Task details: If a record holds a picture, omit the picture, but copy everything else below exactly.

Provided entries:
☆ ☆ ☆ ☆
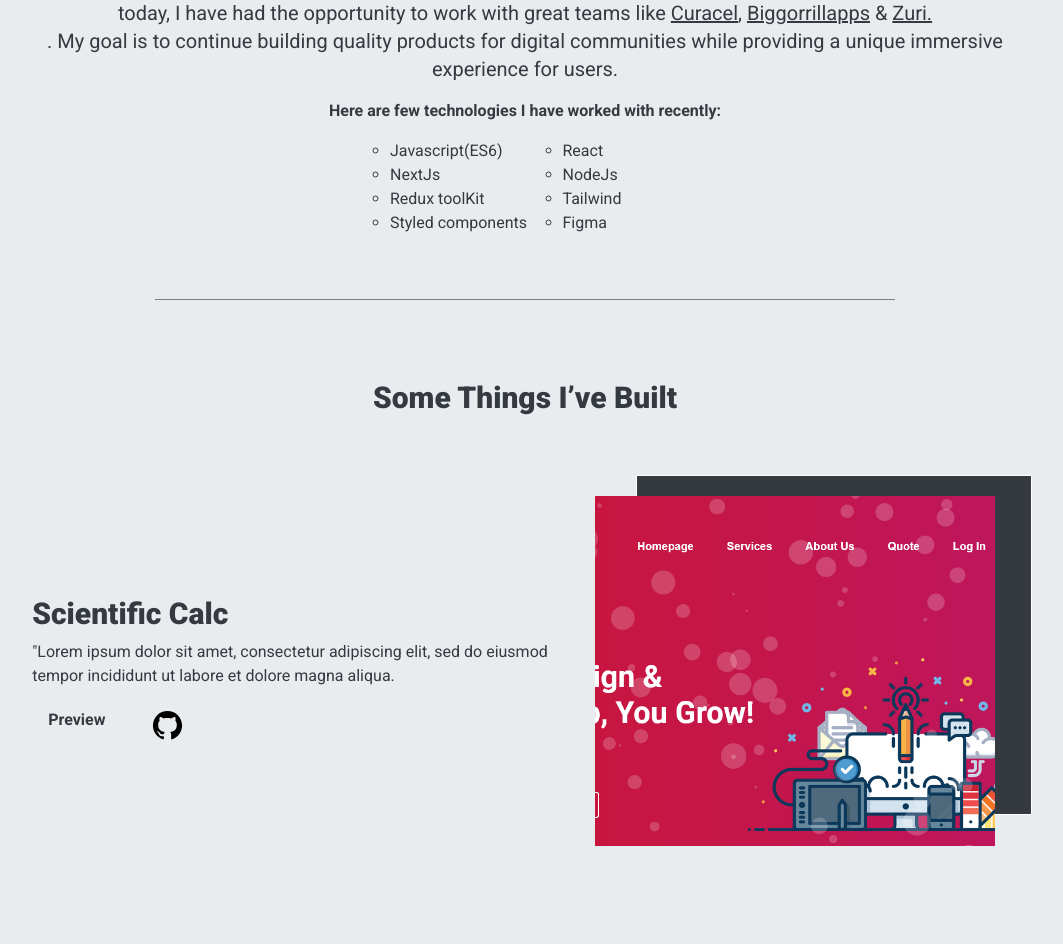
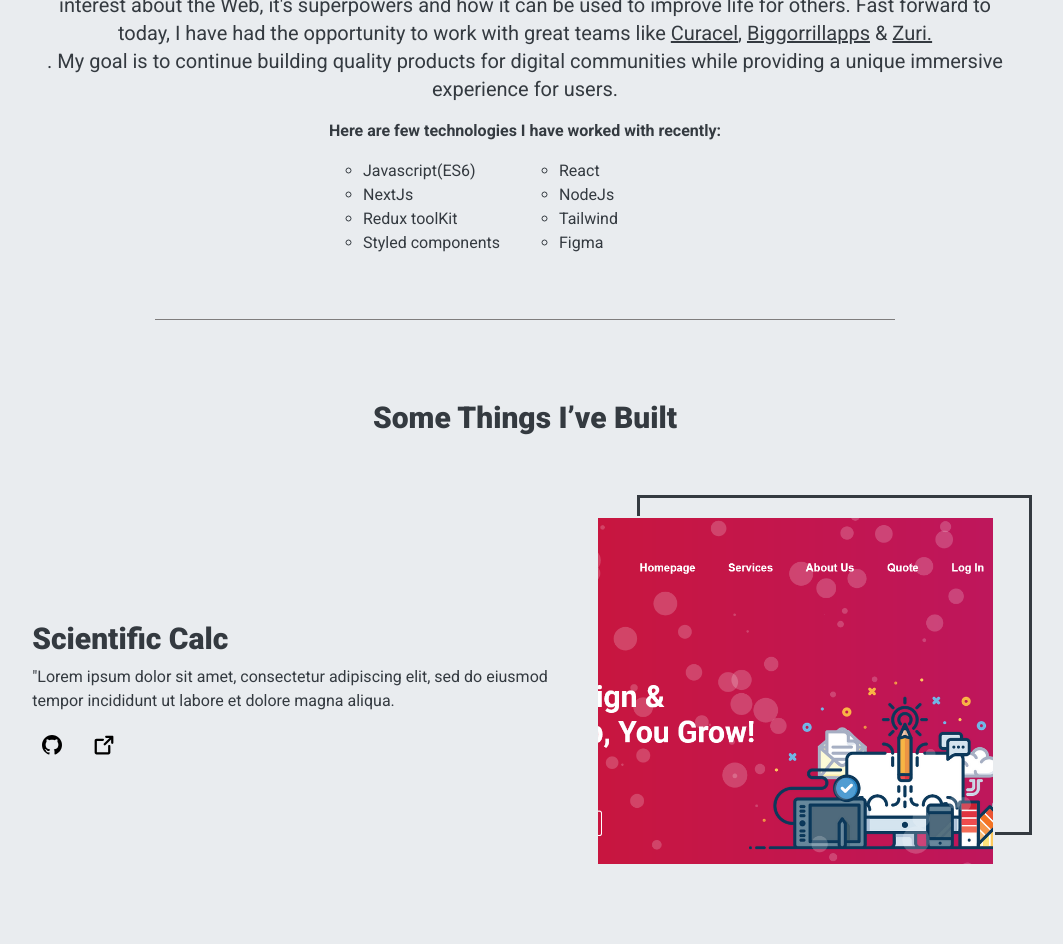
Before and after one commit to unegbuclinton/me, a React (Vite) app: page / in a window 1280 px wide. Shown: the part 1640-2584 px from the top of the page, without its empty margins (115-1178 px from the left). Built offline with nearby package versions, Linux system fonts and the light colour scheme.

Commit message:
update UI

```diff
--- a/src/assets/svgs/index.jsx
+++ b/src/assets/svgs/index.jsx
@@ -6,5 +6,5 @@ export { ReactComponent as DPIconGit } from "./newGit.svg";
 export { ReactComponent as DPIconMenu } from "./menu.svg";
 export { ReactComponent as DPIconClose } from "./closeIcon.svg";
 export { ReactComponent as DPIconGItMobile } from "./githubMobile.svg";
-
+export { ReactComponent as DPIconPreview } from "./preview.svg";
 export { ReactComponent as DPIcongitNav } from "./gitNav.svg";
--- a/src/components/Hero.jsx
+++ b/src/components/Hero.jsx
@@ -2,7 +2,6 @@ import React from "react";
 import "./comp.css";
 import me from "../assets/images/me.png";
 import { TypeAnimation } from "react-type-animation";
-import Button from "./Button";
 import { Link } from "react-scroll";
 const Hero = () => {
   return (
@@ -31,7 +30,7 @@ const Hero = () => {
             </p>
             <p className="font-semibold text-sm">Let's work together</p>
           </div>
-          <div className="w-full flex justify-center lg:justify-start">
+          <div className="w-full flex justify-center lg:justify-start mt-5">
             <Link
               to="contact-me"
               spy={true}
--- a/src/components/Me.jsx
+++ b/src/components/Me.jsx
@@ -37,7 +37,7 @@ const Me = () => {
       <h3 className="font-semibold text-center my-4">
         Here are few technologies I have worked with recently:
       </h3>
-      <ul className=" list">
+      <ul className="pl-12 list">
         <li>Javascript(ES6)</li>
         <li>React</li>
         <li>NextJs</li>
--- a/src/components/Nav.jsx
+++ b/src/components/Nav.jsx
@@ -30,6 +30,7 @@ const Nav = () => {
               smooth={true}
               offset={-100}
               duration={500}
+              activeClass="border-b-2 border-[#343A40]"
               className="cursor-pointer hover:border-b-2 border-black transition-all"
             >
               {title}
@@ -60,10 +61,11 @@ const Nav = () => {
                 offset={-100}
                 duration={500}
                 onClick={closeMenu}
-                className="text-center mb-3"
+                activeClass="border-b-2 "
+                className="text-center mb-5"
               >
                 <p className="text-white -text-sm">{`0${idx + 1}.`}</p>
-                <p className="text-white pb-4">{title}</p>
+                <p className="text-white">{title}</p>
               </Link>
             );
           })}
--- a/src/components/Works.jsx
+++ b/src/components/Works.jsx
@@ -1,5 +1,5 @@
 import React from "react";
-import { DPIconGit, DPIconGItMobile } from "../assets/svgs";
+import { DPIconGit, DPIconGItMobile, DPIconPreview } from "../assets/svgs";
 import img from "../assets/images/project1.png";
 import "./comp.css";
 const Works = () => {
@@ -17,11 +17,17 @@ const Works = () => {
             eiusmod tempor incididunt ut labore et dolore magna aliqua.
           </p>
           <div className="flex gap-3 mt-2">
-            <a href="#" className="py-3 px-4  font-semibold">
-              Preview
+            <a
+              href="#"
+              className="py-3 px-2 font-semibold hover:-translate-y-2 transition-all"
+            >
+              <DPIconGit />
             </a>
-            <a href="#" className="font-semibold py-3 px-4  ">
-              <DPIconGit />
+            <a
+              href="#"
+              className="font-semibold py-3 px-2 hover:-translate-y-2 transition-all"
+            >
+              <DPIconPreview />
             </a>
           </div>
         </div>
@@ -44,7 +50,7 @@ const Works = () => {
                     href="#"
                     className="py-1 px-4  lg:border-onyx font-semibold"
                   >
-                    Preview
+                    <DPIconPreview />
                   </a>
                   <a
                     href="#"
--- a/src/components/comp.css
+++ b/src/components/comp.css
@@ -83,9 +83,9 @@ span{
     margin: 0 auto;
     list-style-type:circle;
     display: grid;
+    column-gap: 20px;
     grid-template-columns:  1fr 1fr;
     max-width: 420px;
-    padding-left: 75px;
     font-size: 16px;
 }
 
@@ -148,16 +148,17 @@ text-decoration: underline;
     width: 100%;
     height: 100%;
     object-fit: cover;
+    border: 2px solid #E9ECEF;
 }
 
 .work-img::after{
     content:"";
     position:absolute;
-    background-color:#343A40 ;
+    background-color:transparent ;
     width: 90%;
     height: 97%;
     top: -21px;
-    border: 1px solid white;
+    border: 3px solid #343A40;
     right: -37px;
     z-index:-1;
 
```
Also changed, not shown: src/assets/svgs/newGit.svg, src/assets/svgs/preview.svg (added).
☆ ☆ ☆ ☆
Answer section:
Before and after one commit to unegbuclinton/me, a React (Vite) app: page / in a window 1280 px wide. Shown: the part 1640-2584 px from the top of the page, without its empty margins (115-1178 px from the left). Built offline with nearby package versions, Linux system fonts and the light colour scheme.

Commit message:
update UI

```diff
--- a/src/assets/svgs/index.jsx
+++ b/src/assets/svgs/index.jsx
@@ -6,5 +6,5 @@ export { ReactComponent as DPIconGit } from "./newGit.svg";
 export { ReactComponent as DPIconMenu } from "./menu.svg";
 export { ReactComponent as DPIconClose } from "./closeIcon.svg";
 export { ReactComponent as DPIconGItMobile } from "./githubMobile.svg";
-
+export { ReactComponent as DPIconPreview } from "./preview.svg";
 export { ReactComponent as DPIcongitNav } from "./gitNav.svg";
--- a/src/components/Hero.jsx
+++ b/src/components/Hero.jsx
@@ -2,7 +2,6 @@ import React from "react";
 import "./comp.css";
 import me from "../assets/images/me.png";
 import { TypeAnimation } from "react-type-animation";
-import Button from "./Button";
 import { Link } from "react-scroll";
 const Hero = () => {
   return (
@@ -31,7 +30,7 @@ const Hero = () => {
             </p>
             <p className="font-semibold text-sm">Let's work together</p>
           </div>
-          <div className="w-full flex justify-center lg:justify-start">
+          <div className="w-full flex justify-center lg:justify-start mt-5">
             <Link
               to="contact-me"
               spy={true}
--- a/src/components/Me.jsx
+++ b/src/components/Me.jsx
@@ -37,7 +37,7 @@ const Me = () => {
       <h3 className="font-semibold text-center my-4">
         Here are few technologies I have worked with recently:
       </h3>
-      <ul className=" list">
+      <ul className="pl-12 list">
         <li>Javascript(ES6)</li>
         <li>React</li>
         <li>NextJs</li>
--- a/src/components/Nav.jsx
+++ b/src/components/Nav.jsx
@@ -30,6 +30,7 @@ const Nav = () => {
               smooth={true}
               offset={-100}
               duration={500}
+              activeClass="border-b-2 border-[#343A40]"
               className="cursor-pointer hover:border-b-2 border-black transition-all"
             >
               {title}
@@ -60,10 +61,11 @@ const Nav = () => {
                 offset={-100}
                 duration={500}
                 onClick={closeMenu}
-                className="text-center mb-3"
+                activeClass="border-b-2 "
+                className="text-center mb-5"
               >
                 <p className="text-white -text-sm">{`0${idx + 1}.`}</p>
-                <p className="text-white pb-4">{title}</p>
+                <p className="text-white">{title}</p>
               </Link>
             );
           })}
--- a/src/components/Works.jsx
+++ b/src/components/Works.jsx
@@ -1,5 +1,5 @@
 import React from "react";
-import { DPIconGit, DPIconGItMobile } from "../assets/svgs";
+import { DPIconGit, DPIconGItMobile, DPIconPreview } from "../assets/svgs";
 import img from "../assets/images/project1.png";
 import "./comp.css";
 const Works = () => {
@@ -17,11 +17,17 @@ const Works = () => {
             eiusmod tempor incididunt ut labore et dolore magna aliqua.
           </p>
           <div className="flex gap-3 mt-2">
-            <a href="#" className="py-3 px-4  font-semibold">
-              Preview
+            <a
+              href="#"
+              className="py-3 px-2 font-semibold hover:-translate-y-2 transition-all"
+            >
+              <DPIconGit />
             </a>
-            <a href="#" className="font-semibold py-3 px-4  ">
-              <DPIconGit />
+            <a
+              href="#"
+              className="font-semibold py-3 px-2 hover:-translate-y-2 transition-all"
+            >
+              <DPIconPreview />
             </a>
           </div>
         </div>
@@ -44,7 +50,7 @@ const Works = () => {
                     href="#"
                     className="py-1 px-4  lg:border-onyx font-semibold"
                   >
-                    Preview
+                    <DPIconPreview />
                   </a>
                   <a
                     href="#"
--- a/src/components/comp.css
+++ b/src/components/comp.css
@@ -83,9 +83,9 @@ span{
     margin: 0 auto;
     list-style-type:circle;
     display: grid;
+    column-gap: 20px;
     grid-template-columns:  1fr 1fr;
     max-width: 420px;
-    padding-left: 75px;
     font-size: 16px;
 }
 
@@ -148,16 +148,17 @@ text-decoration: underline;
     width: 100%;
     height: 100%;
     object-fit: cover;
+    border: 2px solid #E9ECEF;
 }
 
 .work-img::after{
     content:"";
     position:absolute;
-    background-color:#343A40 ;
+    background-color:transparent ;
     width: 90%;
     height: 97%;
     top: -21px;
-    border: 1px solid white;
+    border: 3px solid #343A40;
     right: -37px;
     z-index:-1;
 
```
Also changed, not shown: src/assets/svgs/newGit.svg, src/assets/svgs/preview.svg (added).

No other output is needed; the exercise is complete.